"Firewall" opens with the seemingly senseless murder of a taxi driver by two young women. As other bodies start to pile up, Wallander picks at a strange statement by one of the two young women, who escapes from police custody and then is herself horribly murdered. Wallander's persistance leads him to an unorthodox terrorist plot, and a betrayal by a friend.
"One Step Behind" involves Wallander in the deaths of several young persons who were connected with a midsummer's eve celebration. Additional deaths lead Wallander into a wider case in which the police seem constantly one step behind the killer or killers.
This series was filmed in Sweden, which makes for some beautiful location shooting. The sets are contrasted with some grim social rot in Swedish society, as exemplified by the gritty portrayal of Ystad society.
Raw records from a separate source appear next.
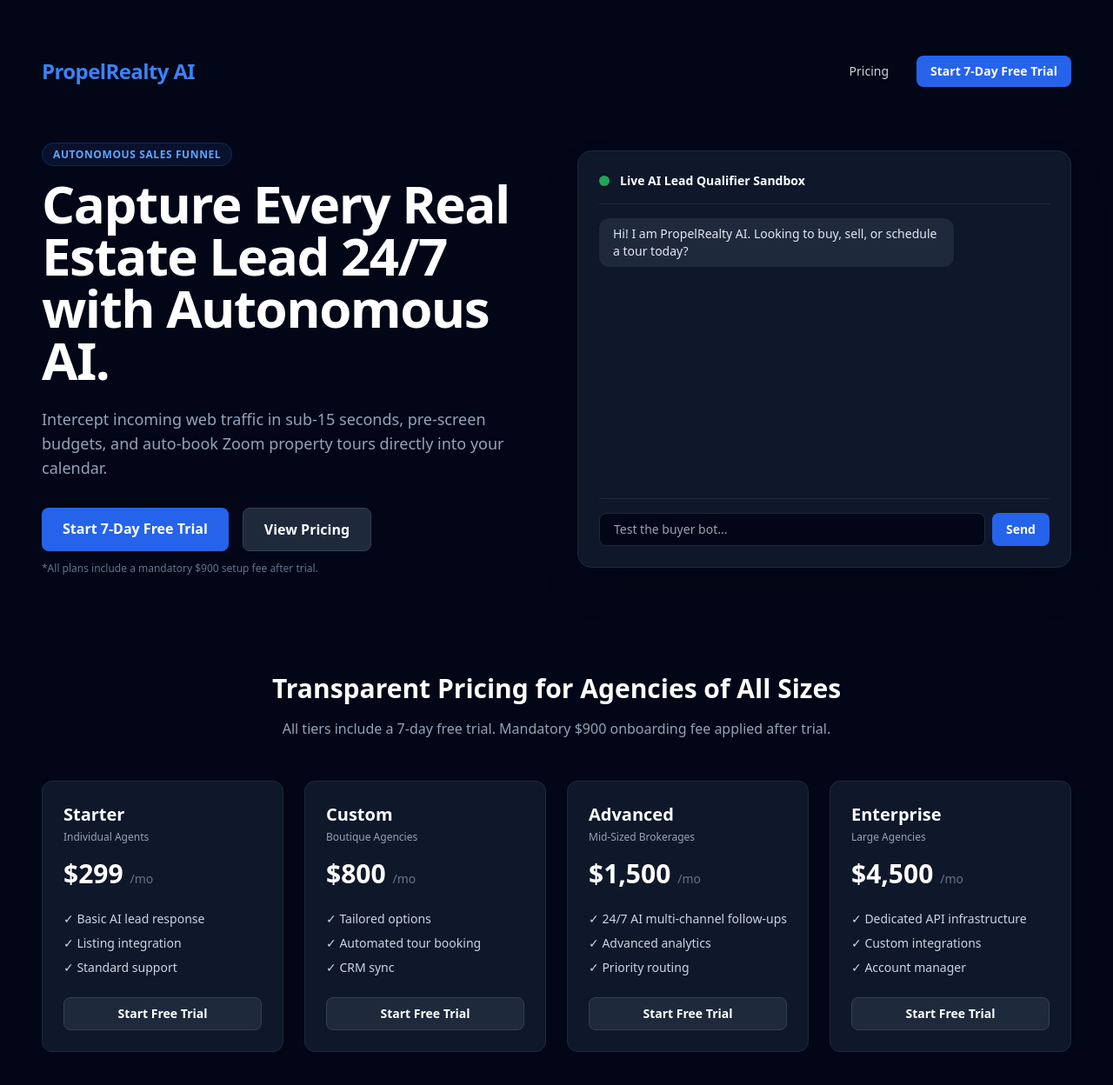
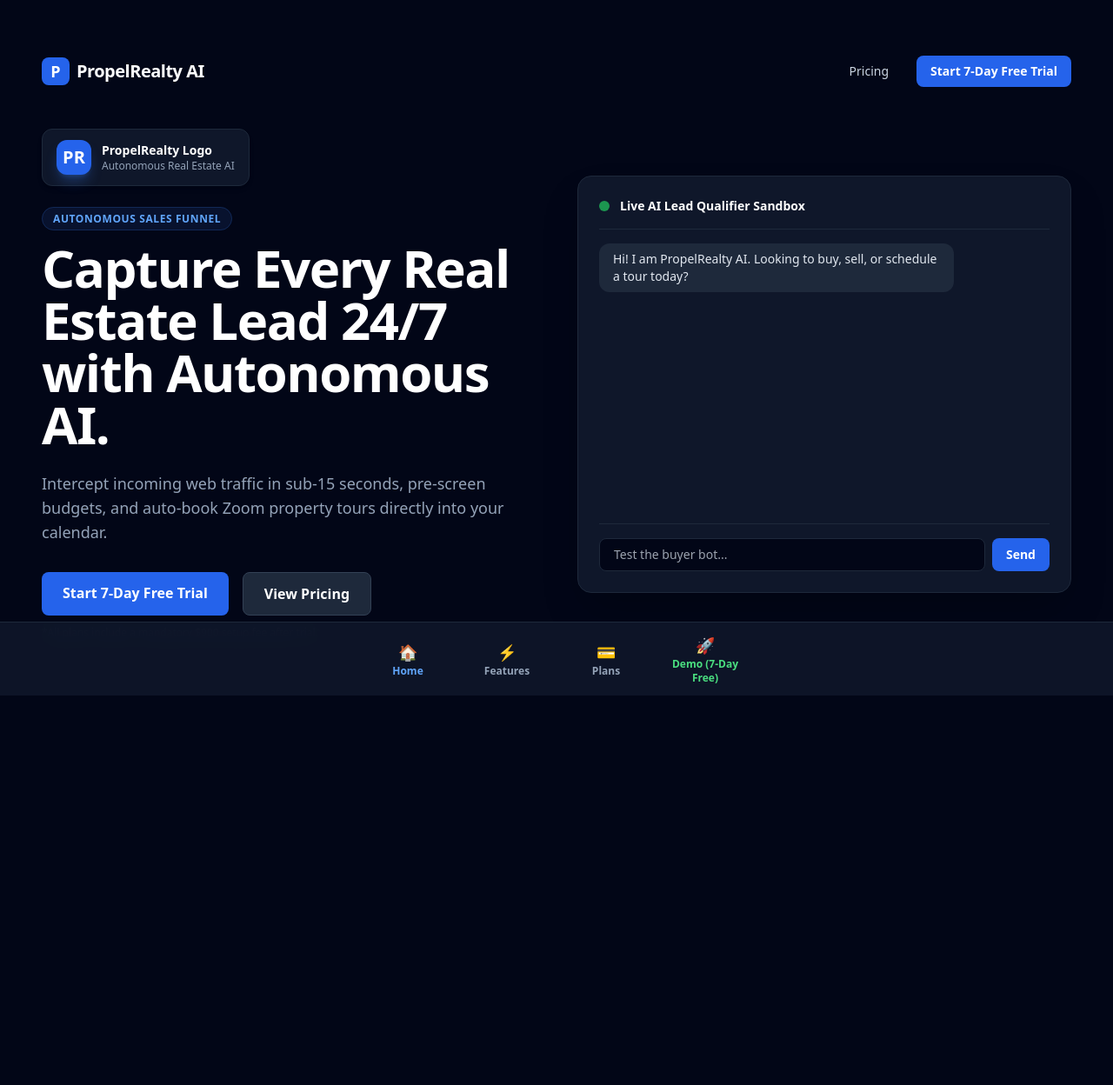
Before and after one commit to garvitsrivastava4521-pixel/propelrealty-ai, a Next.js app: page / in a window 1280 px wide. Shown: the top 1248 px of the page at 87% size. After the commit the page ends 864 px from the top, so only its background shows below. Built offline with nearby package versions, Linux system fonts and the light colour scheme.

Commit message:
Update page.tsx

```diff
--- a/app/page.tsx
+++ b/app/page.tsx
@@ -44,24 +44,45 @@ export default function LandingPage() {
   };
 
   return (
-    <main className="min-h-screen bg-slate-950 text-white flex flex-col justify-between p-6 md:p-12">
-      {/* Header */}
+    <main className="min-h-screen bg-slate-950 text-white flex flex-col justify-between p-6 pb-24 md:p-12 md:pb-24">
+      {/* Top Header */}
       <header className="max-w-7xl w-full mx-auto flex justify-between items-center py-4">
-        <div className="text-2xl font-extrabold tracking-tight text-blue-500">PropelRealty AI</div>
+        <div className="flex items-center gap-2">
+          <div className="w-8 h-8 rounded-lg bg-blue-600 flex items-center justify-center font-bold text-lg text-white">
+            P
+          </div>
+          <span className="text-xl font-extrabold tracking-tight text-white">PropelRealty AI</span>
+        </div>
         <div className="flex gap-4">
-          <a href="#pricing" className="px-4 py-2 text-sm text-slate-300 hover:text-white transition">Pricing</a>
+          <Link href="/pricing" className="px-4 py-2 text-sm text-slate-300 hover:text-white transition">
+            Pricing
+          </Link>
           <Link href="/onboarding" className="px-4 py-2 text-sm bg-blue-600 hover:bg-blue-500 rounded-lg font-semibold transition">
             Start 7-Day Free Trial
           </Link>
         </div>
       </header>
 
-      {/* Hero Section */}
-      <section className="max-w-7xl w-full mx-auto grid md:grid-cols-2 gap-12 items-center my-12">
+      {/* Main Hero & Logo Section */}
+      <section className="max-w-7xl w-full mx-auto grid md:grid-cols-2 gap-12 items-center my-8">
         <div>
-          <span className="text-xs font-semibold uppercase tracking-wider bg-blue-500/10 text-blue-400 border border-blue-500/20 px-3 py-1 rounded-full">
-            Autonomous Sales Funnel
-          </span>
+          {/* Logo / Brand Header Box */}
+          <div className="inline-flex items-center gap-3 bg-slate-900 border border-slate-800 rounded-xl px-4 py-3 mb-6 shadow-md">
+            <div className="w-10 h-10 rounded-xl bg-blue-600 flex items-center justify-center font-black text-xl text-white shadow-lg shadow-blue-500/30">
+              PR
+            </div>
+            <div>
+              <div className="text-sm font-bold text-white">PropelRealty Logo</div>
+              <div className="text-xs text-slate-400">Autonomous Real Estate AI</div>
+            </div>
+          </div>
+
+          <div>
+            <span className="text-xs font-semibold uppercase tracking-wider bg-blue-500/10 text-blue-400 border border-blue-500/20 px-3 py-1 rounded-full">
+              Autonomous Sales Funnel
+            </span>
+          </div>
+
           <h1 className="text-4xl md:text-6xl font-extrabold tracking-tight mt-4 mb-6 leading-tight">
             Capture Every Real Estate Lead 24/7 with Autonomous AI.
           </h1>
@@ -72,9 +93,9 @@ export default function LandingPage() {
             <Link href="/onboarding" className="px-6 py-3 bg-blue-600 hover:bg-blue-500 rounded-lg text-center font-bold transition">
               Start 7-Day Free Trial
             </Link>
-            <a href="#pricing" className="px-6 py-3 bg-slate-800 hover:bg-slate-700 border border-slate-700 rounded-lg text-center font-semibold transition">
+            <Link href="/pricing" className="px-6 py-3 bg-slate-800 hover:bg-slate-700 border border-slate-700 rounded-lg text-center font-semibold transition">
               View Pricing
-            </a>
+            </Link>
           </div>
           <p className="text-xs text-slate-500 mt-3">*All plans include a mandatory $900 setup fee after trial.</p>
         </div>
@@ -113,36 +134,30 @@ export default function LandingPage() {
         </div>
       </section>
 
-      {/* Pricing Grid */}
-      <section id="pricing" className="max-w-7xl w-full mx-auto my-16">
-        <h2 className="text-3xl font-bold text-center mb-4">Transparent Pricing for Agencies of All Sizes</h2>
-        <p className="text-center text-slate-400 mb-12">All tiers include a 7-day free trial. Mandatory $900 onboarding fee applied after trial.</p>
+      {/* Persistent Bottom 4-Option Navigation Bar */}
+      <nav className="fixed bottom-0 left-0 right-0 bg-slate-900/90 backdrop-blur-md border-t border-slate-800 z-50 py-3 px-4">
+        <div className="max-w-md mx-auto grid grid-cols-4 gap-2 text-center">
+          <Link href="/" className="flex flex-col items-center justify-center text-xs font-semibold text-blue-400 hover:text-blue-300">
+            <span className="text-lg">🏠</span>
+            <span>Home</span>
+          </Link>
 
-        <div className="grid md:grid-cols-4 gap-6">
-          {[
-            { title: 'Starter', price: '$299', audience: 'Individual Agents', features: ['Basic AI lead response', 'Listing integration', 'Standard support'] },
-            { title: 'Custom', price: '$800', audience: 'Boutique Agencies', features: ['Tailored options', 'Automated tour booking', 'CRM sync'] },
-            { title: 'Advanced', price: '$1,500', audience: 'Mid-Sized Brokerages', features: ['24/7 AI multi-channel follow-ups', 'Advanced analytics', 'Priority routing'] },
-            { title: 'Enterprise', price: '$4,500', audience: 'Large Agencies', features: ['Dedicated API infrastructure', 'Custom integrations', 'Account manager'] },
-          ].map((tier, i) => (
-            <div key={i} className="bg-slate-900 border border-slate-800 rounded-xl p-6 flex flex-col justify-between hover:border-blue-500/50 transition">
-              <div>
-                <h3 className="text-xl font-bold mb-1">{tier.title}</h3>
-                <p className="text-xs text-slate-400 mb-4">{tier.audience}</p>
-                <div className="text-3xl font-extrabold mb-6">{tier.price} <span className="text-sm font-normal text-slate-500">/mo</span></div>
-                <ul className="space-y-2 text-sm text-slate-300">
-                  {tier.features.map((f, idx) => (
-                    <li key={idx} className="flex items-center gap-2">✓ {f}</li>
-                  ))}
-                </ul>
-              </div>
-              <Link href="/onboarding" className="w-full block text-center bg-slate-800 hover:bg-blue-600 border border-slate-700 hover:border-blue-500 mt-6 py-2 rounded-lg text-sm font-semibold transition">
-                Start Free Trial
-              </Link>
-            </div>
-          ))}
+          <Link href="#features" className="flex flex-col items-center justify-center text-xs font-semibold text-slate-400 hover:text-white">
+            <span className="text-lg">⚡</span>
+            <span>Features</span>
+          </Link>
+
+          <Link href="/pricing" className="flex flex-col items-center justify-center text-xs font-semibold text-slate-400 hover:text-white">
+            <span className="text-lg">💳</span>
+            <span>Plans</span>
+          </Link>
+
+          <Link href="/onboarding" className="flex flex-col items-center justify-center text-xs font-semibold text-green-400 hover:text-green-300">
+            <span className="text-lg">🚀</span>
+            <span>Demo (7-Day Free)</span>
+          </Link>
         </div>
-      </section>
+      </nav>
     </main>
   );
 }
```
Wallander's crew, all British actors, provide low-key support to Branagh's haggard and unshaven lead detective. His personal suffering over each case and over a personal life seemingly in shambles, imparts a gray tone to the stories that may be unsettling to some viewers. However, the stories are intricately plotted and thrillingly concluded; Branagh carries the day in a fascinating portrayal. This series is very highly recommended to fans of PBS Masterpiece Mystery looking for something different in a police procedural.
Like many of the better installments on PBS's Masterpiece Mystery, there is an intelligence here, and a deliberate choice of substance over flash. It makes for mystery as much about the characters as the plot. The tone is somber, and Branagh gives a subtle performance of a detective throwing himself in his work, because he's numb from events in his private life. Wallander appears to almost sleepwalk through his life when we first get acquainted with him. He feels responsible for a young girl's horrific death in the opening moments of Sidetracked, which sets the tone for the series. The image of her setting herself on fire in a field haunts him and drives him to discover why.
Meanwhile, the director slowly shows Wallander's private life. He lives with his grown daughter, who basically takes care of him when he comes home because he's a mess. Emotionally frozen from events in his real life, picking up the phone at home is a big deal for him, because it is someone who knows him, rather than about work. He is an excellent detective, yet nearly paralyzed outside the lines which form that perimeter. Each installment is balanced by a riveting mystery and layers of Wallander's private life are slowly pealed away. In Firewall, for instance, his daughter Linda (Jeany Spark) attempts to get him to "move on" after his marriage has failed by enrolling him in an internet dating site. At the same time, the murder of a taxi driver by two young girls and ominous words about it not even mattering lead him to a plot that will create utter chaos around the globe if he can't put a stop to it. How these two stories intersect is poignant and devastating for Wallander and the viewer.
Wallander's relationships with his daughter, his artistic father who may have deeper problems than he realized and many other things round out a portrait of a man who is his work because it's all he has to hang on to. Branagh is magnificent as he is rumpled in his interior rather than his exterior, and manages to convey this. The mysteries are deeply involving and intelligent, and a cast which includes Sarah Smart, Sadie Shimmin, Tom Hiddleston, and Tom Beard are well played. But there is no doubt this is Branagh's show, as this is about Wallander. The direction and look of the show fit with the character of Wallander so that he seems to fit into this world. Or is it that this is how his world is? It may not grab those looking for flash, but those who find intelligence and character development in their mysteries preferable will eat this up. A fine installment of PBS's Masterpiece Mystery.